### [Assignment]
What you return should match the records below exactly.

[Given data Boundary: Start]

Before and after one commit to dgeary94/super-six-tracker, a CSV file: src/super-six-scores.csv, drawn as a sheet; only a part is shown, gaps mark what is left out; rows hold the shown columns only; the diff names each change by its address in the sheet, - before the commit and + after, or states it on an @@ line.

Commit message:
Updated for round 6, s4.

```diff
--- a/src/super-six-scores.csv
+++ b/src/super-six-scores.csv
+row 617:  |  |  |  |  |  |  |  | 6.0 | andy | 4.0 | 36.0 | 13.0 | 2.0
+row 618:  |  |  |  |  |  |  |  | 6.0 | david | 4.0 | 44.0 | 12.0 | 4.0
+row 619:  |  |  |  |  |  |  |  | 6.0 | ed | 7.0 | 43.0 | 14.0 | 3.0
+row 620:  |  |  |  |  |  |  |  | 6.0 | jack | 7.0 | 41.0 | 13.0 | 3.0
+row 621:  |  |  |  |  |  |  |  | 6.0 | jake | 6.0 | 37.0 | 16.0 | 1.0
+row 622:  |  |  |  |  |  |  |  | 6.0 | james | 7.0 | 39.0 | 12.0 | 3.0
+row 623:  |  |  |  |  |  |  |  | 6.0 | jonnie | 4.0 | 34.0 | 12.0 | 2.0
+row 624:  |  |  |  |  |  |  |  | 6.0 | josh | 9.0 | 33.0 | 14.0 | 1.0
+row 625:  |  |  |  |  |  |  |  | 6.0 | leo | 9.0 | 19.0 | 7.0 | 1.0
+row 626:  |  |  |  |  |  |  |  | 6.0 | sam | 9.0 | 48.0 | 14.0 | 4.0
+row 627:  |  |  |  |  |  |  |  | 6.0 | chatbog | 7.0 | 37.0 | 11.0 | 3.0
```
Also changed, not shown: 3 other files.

[Given data Boundary: End]

### [Your solution]
Before and after one commit to dgeary94/super-six-tracker, a CSV file: src/super-six-scores.csv, drawn as a sheet; only a part is shown, gaps mark what is left out; rows hold the shown columns only; the diff names each change by its address in the sheet, - before the commit and + after, or states it on an @@ line.

Commit message:
Updated for round 6, s4.

```diff
--- a/src/super-six-scores.csv
+++ b/src/super-six-scores.csv
+row 617:  |  |  |  |  |  |  |  | 6.0 | andy | 4.0 | 36.0 | 13.0 | 2.0
+row 618:  |  |  |  |  |  |  |  | 6.0 | david | 4.0 | 44.0 | 12.0 | 4.0
+row 619:  |  |  |  |  |  |  |  | 6.0 | ed | 7.0 | 43.0 | 14.0 | 3.0
+row 620:  |  |  |  |  |  |  |  | 6.0 | jack | 7.0 | 41.0 | 13.0 | 3.0
+row 621:  |  |  |  |  |  |  |  | 6.0 | jake | 6.0 | 37.0 | 16.0 | 1.0
+row 622:  |  |  |  |  |  |  |  | 6.0 | james | 7.0 | 39.0 | 12.0 | 3.0
+row 623:  |  |  |  |  |  |  |  | 6.0 | jonnie | 4.0 | 34.0 | 12.0 | 2.0
+row 624:  |  |  |  |  |  |  |  | 6.0 | josh | 9.0 | 33.0 | 14.0 | 1.0
+row 625:  |  |  |  |  |  |  |  | 6.0 | leo | 9.0 | 19.0 | 7.0 | 1.0
+row 626:  |  |  |  |  |  |  |  | 6.0 | sam | 9.0 | 48.0 | 14.0 | 4.0
+row 627:  |  |  |  |  |  |  |  | 6.0 | chatbog | 7.0 | 37.0 | 11.0 | 3.0
```
Also changed, not shown: 3 other files.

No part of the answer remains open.